Royal College of Pathologists of Australia (RCPA) position statement on impaired fasting glucose

This position statement has been endorsed by the NZSSD Executive.

The statement is available for download from the RCPA public document library and included below:

Position Statement
Subject: Impaired Fasting Glucose
Approval Date: 27 February 2008
Review Date: March 2013
Review By: Chemical Pathology AC
Number: 1/2008


Impaired fasting glucose is defined as a fasting plasma glucose from 6.1 - 6.9 mmol/L inclusive.


A recent case from the RCPA QAP Chemical Pathology Case Comments program has highlighted uncertainty in the definition of Impaired Fasting Glucose (IFG). This uncertainty reflects different definitions supported by different international expert bodies and the likelihood that different interpretations may be made for fasting glucose results in different pathology laboratories in Australia and New Zealand.

Information sources

There are currently two definitions of Impaired Fasting Glucose (IFG) in use around the world. The NHMRC determined in 2000 the range to be 6.1 - 6.9 mmol/L (1). This value has been agreed to by the World Health Organisation and the International Diabetes Federation in a position paper (2) as well as recently by the Australian Diabetes Society and the Australian Diabetes Educators Association (3) and also separately in New Zealand (4) Western Australia (5) and the National Heart Foundation (6). By contrast the American Diabetes Association recommends a definition of 5.6 - 6.9 mmol/L (7).
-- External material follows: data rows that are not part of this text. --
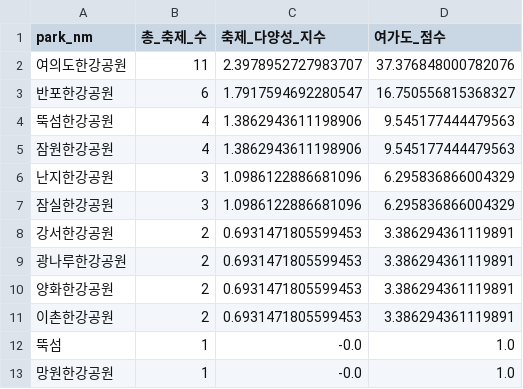
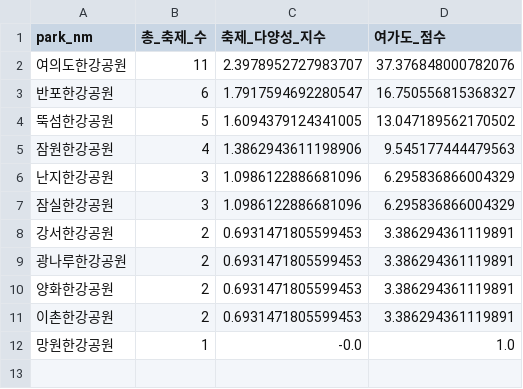
Before and after one commit to daeunpk/seoul_datahub_contest, a CSV file: measure/LEI/results/hangang_park_leisure_score.csv, drawn as a sheet.

```diff
--- a/measure/LEI/results/hangang_park_leisure_score.csv
+++ b/measure/LEI/results/hangang_park_leisure_score.csv
@@ -3,3 +3,3 @@
 반포한강공원,6,1.7917594692280547,16.750556815368327
-뚝섬한강공원,4,1.3862943611198906,9.545177444479563
+뚝섬한강공원,5,1.6094379124341005,13.047189562170502
 잠원한강공원,4,1.3862943611198906,9.545177444479563
@@ -11,3 +11,2 @@
 이촌한강공원,2,0.6931471805599453,3.386294361119891
-뚝섬,1,-0.0,1.0
 망원한강공원,1,-0.0,1.0
```
Also changed, not shown: measure/LEI/data/hangang_festival_list.csv, 2 other files.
The likelihood that a patient will develop the complications associated with diabetes increases across the range of fasting glucoses and it is therefore not unreasonable that different bodies might decide on different cutoffs.

The RCPA (and AACB) supports the universal use of the NHMRC definition of IFG in Australia and New Zealand and recommends all laboratories to use this definition in comments related to fasting glucose results.

It should be recognized that although fasting glucoses in the range 5.5 to 6.0 ("high fives") do not attract the label of Impaired Fasting Glucose, results in this range indicate an increased risk for diabetes, especially for patients designated High Risk (table) who should be followed up with an oral glucose tolerance test (1,4) and, if no diagnosis is made by the OGTT, then further surveillance with fasting glucose measurements should be made, with the frequency of the measurements dependent on other risk factors but at least every 3 years in subjects at high risk for diabetes (1,5). A fasting plasma glucose is part of a cardiovascular risk assessment and results in the "high fives" may indicate an increased risk and may also be an indicator for lifestyle modification. The investigation and monitoring of patients with fasting plasma glucose in the "high fives" and the definition of High Risk are the subject ongoing research and further clarification in this area may be expected in the future.


Patients at High Risk for undiagnosed Type 2 diabetes (modified from reference 1).


  1. National Health and Medical Research Council. National evidence based guidelines for the Case Detection and diagnosis of type 2 diabetes mellitus. Available at: 9th October 2007)
  2. 9th October 2007)
  3. Twigg SM et al. Prediabetes: a position statement from the Australian Diabetes Society and Australian Diabetes Educators Association. MJA 2007;186:461-5.
  4. Management of Type 2 Diabetes. Appendix A. New Zealand Guidelines Group. 9th October 2007)
  5. Western Australian Impaired Fasting Glucose/ Impaired Glucose Tolerance Consensus Guidelines. 2005.
    Australian%20IFG%20IGT%20C onsensus%20Guidelines.pdf
    (accessed 9th October 2007)
  6. Reducing risk in heart disease 2007.
    HeartDiseaseFullGuide2007.pdf (accessed 9th October 2007)
  7. Diagnosis and Classification of Diabetes Mellitus. Diabetes Care 2007; 30:S42-S47.